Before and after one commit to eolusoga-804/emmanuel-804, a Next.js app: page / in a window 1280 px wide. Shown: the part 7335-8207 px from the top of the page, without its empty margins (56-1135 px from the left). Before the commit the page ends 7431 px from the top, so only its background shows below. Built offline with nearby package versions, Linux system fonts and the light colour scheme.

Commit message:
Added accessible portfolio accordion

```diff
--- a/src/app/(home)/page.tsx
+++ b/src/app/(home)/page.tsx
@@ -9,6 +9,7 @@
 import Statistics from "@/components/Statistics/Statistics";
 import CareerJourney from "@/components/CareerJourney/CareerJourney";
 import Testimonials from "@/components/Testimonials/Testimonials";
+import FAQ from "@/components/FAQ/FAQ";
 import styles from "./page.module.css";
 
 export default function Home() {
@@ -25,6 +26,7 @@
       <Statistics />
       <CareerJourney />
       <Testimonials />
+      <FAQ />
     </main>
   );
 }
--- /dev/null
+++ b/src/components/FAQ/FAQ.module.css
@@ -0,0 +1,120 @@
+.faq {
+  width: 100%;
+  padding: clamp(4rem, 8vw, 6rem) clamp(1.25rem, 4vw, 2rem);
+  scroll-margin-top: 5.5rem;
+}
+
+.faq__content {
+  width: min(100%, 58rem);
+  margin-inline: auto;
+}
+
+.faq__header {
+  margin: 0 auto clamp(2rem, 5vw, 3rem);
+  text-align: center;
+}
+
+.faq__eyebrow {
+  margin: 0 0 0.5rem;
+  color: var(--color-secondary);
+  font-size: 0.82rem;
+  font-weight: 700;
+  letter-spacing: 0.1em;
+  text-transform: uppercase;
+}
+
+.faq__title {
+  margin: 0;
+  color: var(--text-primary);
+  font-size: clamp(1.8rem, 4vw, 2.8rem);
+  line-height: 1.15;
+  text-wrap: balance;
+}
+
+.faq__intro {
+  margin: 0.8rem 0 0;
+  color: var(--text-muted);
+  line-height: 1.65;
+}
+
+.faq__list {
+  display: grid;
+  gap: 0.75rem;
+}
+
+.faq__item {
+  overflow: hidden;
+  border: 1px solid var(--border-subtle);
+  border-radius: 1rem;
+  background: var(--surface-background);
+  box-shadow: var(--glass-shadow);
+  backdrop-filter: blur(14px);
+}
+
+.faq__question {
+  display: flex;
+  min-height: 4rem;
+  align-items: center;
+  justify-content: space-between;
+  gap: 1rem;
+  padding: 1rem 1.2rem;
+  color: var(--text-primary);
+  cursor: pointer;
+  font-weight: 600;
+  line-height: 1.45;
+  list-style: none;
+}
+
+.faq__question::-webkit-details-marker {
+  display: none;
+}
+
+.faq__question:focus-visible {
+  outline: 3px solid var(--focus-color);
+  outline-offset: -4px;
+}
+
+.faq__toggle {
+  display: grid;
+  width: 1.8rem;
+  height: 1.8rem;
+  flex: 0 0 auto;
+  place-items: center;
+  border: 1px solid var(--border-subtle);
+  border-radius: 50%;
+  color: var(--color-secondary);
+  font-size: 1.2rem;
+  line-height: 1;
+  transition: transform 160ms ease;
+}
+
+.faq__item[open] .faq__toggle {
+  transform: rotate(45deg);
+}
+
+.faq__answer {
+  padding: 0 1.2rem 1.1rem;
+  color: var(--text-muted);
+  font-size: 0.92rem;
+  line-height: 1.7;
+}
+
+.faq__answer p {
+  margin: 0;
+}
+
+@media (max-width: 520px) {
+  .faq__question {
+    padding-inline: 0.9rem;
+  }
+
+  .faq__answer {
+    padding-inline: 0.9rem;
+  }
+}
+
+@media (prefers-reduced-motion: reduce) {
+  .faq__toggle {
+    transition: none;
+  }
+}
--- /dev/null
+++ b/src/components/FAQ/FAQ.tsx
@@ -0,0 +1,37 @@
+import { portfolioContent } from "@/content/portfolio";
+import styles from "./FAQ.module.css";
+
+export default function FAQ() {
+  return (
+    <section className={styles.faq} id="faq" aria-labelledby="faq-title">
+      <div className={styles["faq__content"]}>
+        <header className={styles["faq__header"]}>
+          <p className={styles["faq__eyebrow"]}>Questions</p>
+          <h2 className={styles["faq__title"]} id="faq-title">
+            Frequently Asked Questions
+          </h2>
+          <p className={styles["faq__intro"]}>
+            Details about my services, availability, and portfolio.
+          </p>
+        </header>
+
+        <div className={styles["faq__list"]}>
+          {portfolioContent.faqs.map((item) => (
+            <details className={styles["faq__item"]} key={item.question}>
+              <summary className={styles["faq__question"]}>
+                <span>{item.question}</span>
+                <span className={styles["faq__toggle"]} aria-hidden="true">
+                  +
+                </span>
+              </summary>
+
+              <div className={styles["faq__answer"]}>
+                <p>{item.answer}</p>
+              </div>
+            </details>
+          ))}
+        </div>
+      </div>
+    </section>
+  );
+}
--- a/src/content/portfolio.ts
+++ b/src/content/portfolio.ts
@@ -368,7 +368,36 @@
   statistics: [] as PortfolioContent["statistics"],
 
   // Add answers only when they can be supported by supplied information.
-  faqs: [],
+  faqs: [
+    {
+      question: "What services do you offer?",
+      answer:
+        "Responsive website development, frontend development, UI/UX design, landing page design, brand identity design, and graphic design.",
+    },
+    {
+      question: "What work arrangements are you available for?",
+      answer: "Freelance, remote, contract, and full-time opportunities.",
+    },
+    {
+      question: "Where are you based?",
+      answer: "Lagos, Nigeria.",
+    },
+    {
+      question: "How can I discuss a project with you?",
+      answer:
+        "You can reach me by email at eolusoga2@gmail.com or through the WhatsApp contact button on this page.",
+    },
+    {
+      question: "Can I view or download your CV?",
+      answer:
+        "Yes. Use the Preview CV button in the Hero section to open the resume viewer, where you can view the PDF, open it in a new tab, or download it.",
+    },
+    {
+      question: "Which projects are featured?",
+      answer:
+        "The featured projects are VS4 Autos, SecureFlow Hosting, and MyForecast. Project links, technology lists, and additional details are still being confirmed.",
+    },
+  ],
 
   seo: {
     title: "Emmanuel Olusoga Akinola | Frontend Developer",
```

══════════

Exercise — From the listing above, copy every line that holds the string "download".

Completed task —
+      question: "Can I view or download your CV?",
+        "Yes. Use the Preview CV button in the Hero section to open the resume viewer, where you can view the PDF, open it in a new tab, or download it.",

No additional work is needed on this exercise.